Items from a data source
((

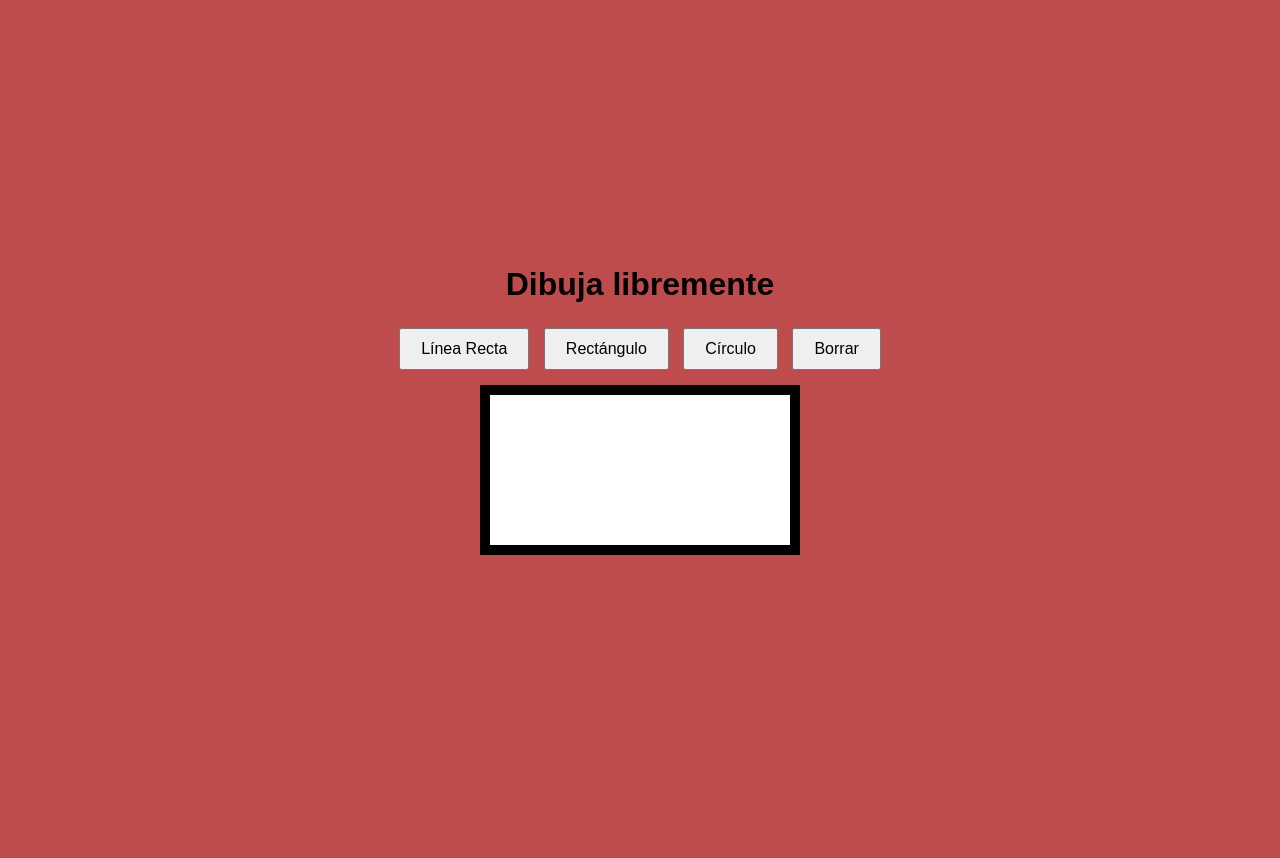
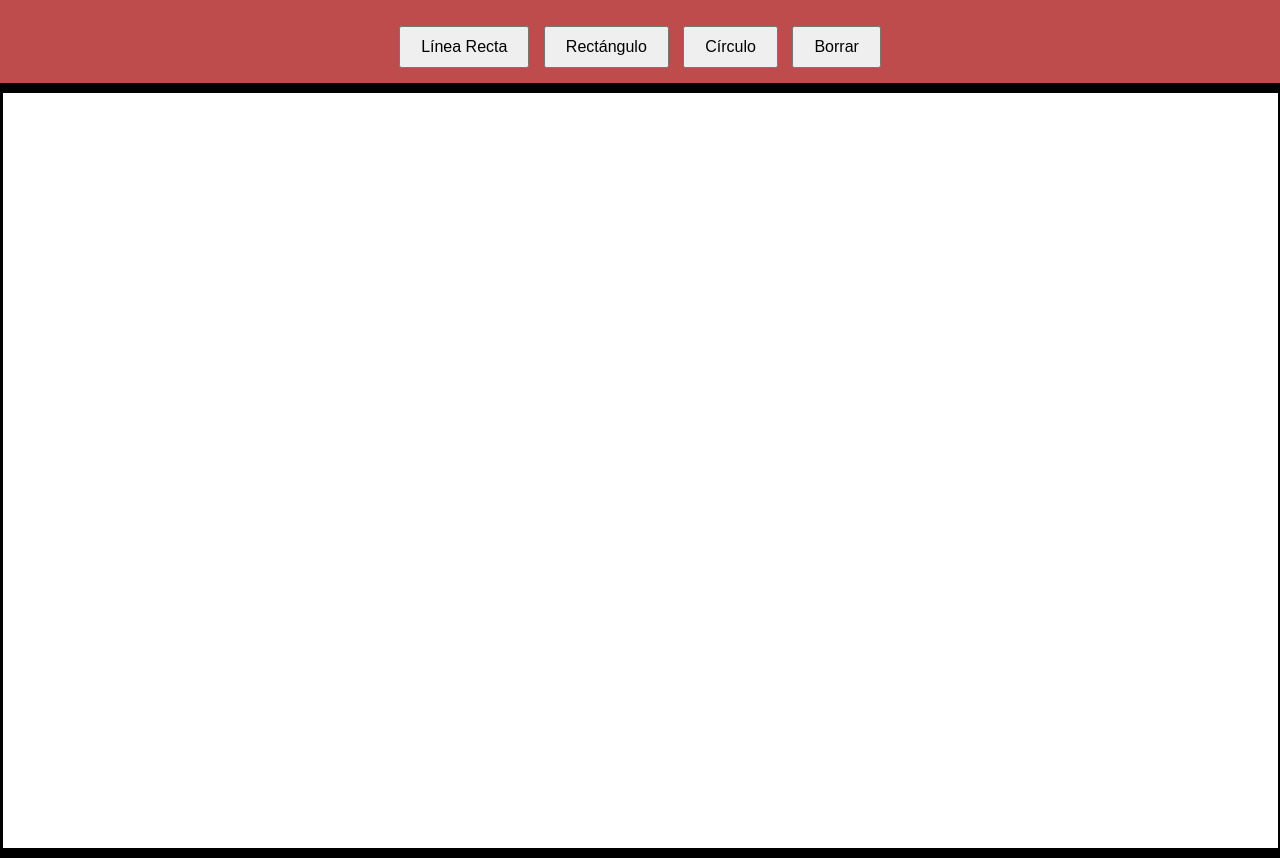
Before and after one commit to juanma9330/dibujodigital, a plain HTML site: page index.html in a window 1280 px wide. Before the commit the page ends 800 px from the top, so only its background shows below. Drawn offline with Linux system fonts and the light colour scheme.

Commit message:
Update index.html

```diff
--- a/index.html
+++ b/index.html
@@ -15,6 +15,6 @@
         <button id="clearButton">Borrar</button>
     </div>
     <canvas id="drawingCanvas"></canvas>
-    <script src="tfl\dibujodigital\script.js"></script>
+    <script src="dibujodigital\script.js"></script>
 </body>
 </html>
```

))

→ WHAT YOU HAVE TO DO
From the entries, copy every line in which the string "dibujodigital" can be found.

→ RESULT OF THIS TASK
Before and after one commit to juanma9330/dibujodigital, a plain HTML site: page index.html in a window 1280 px wide. Before the commit the page ends 800 px from the top, so only its background shows below. Drawn offline with Linux system fonts and the light colour scheme.
-    <script src="tfl\dibujodigital\script.js"></script>
+    <script src="dibujodigital\script.js"></script>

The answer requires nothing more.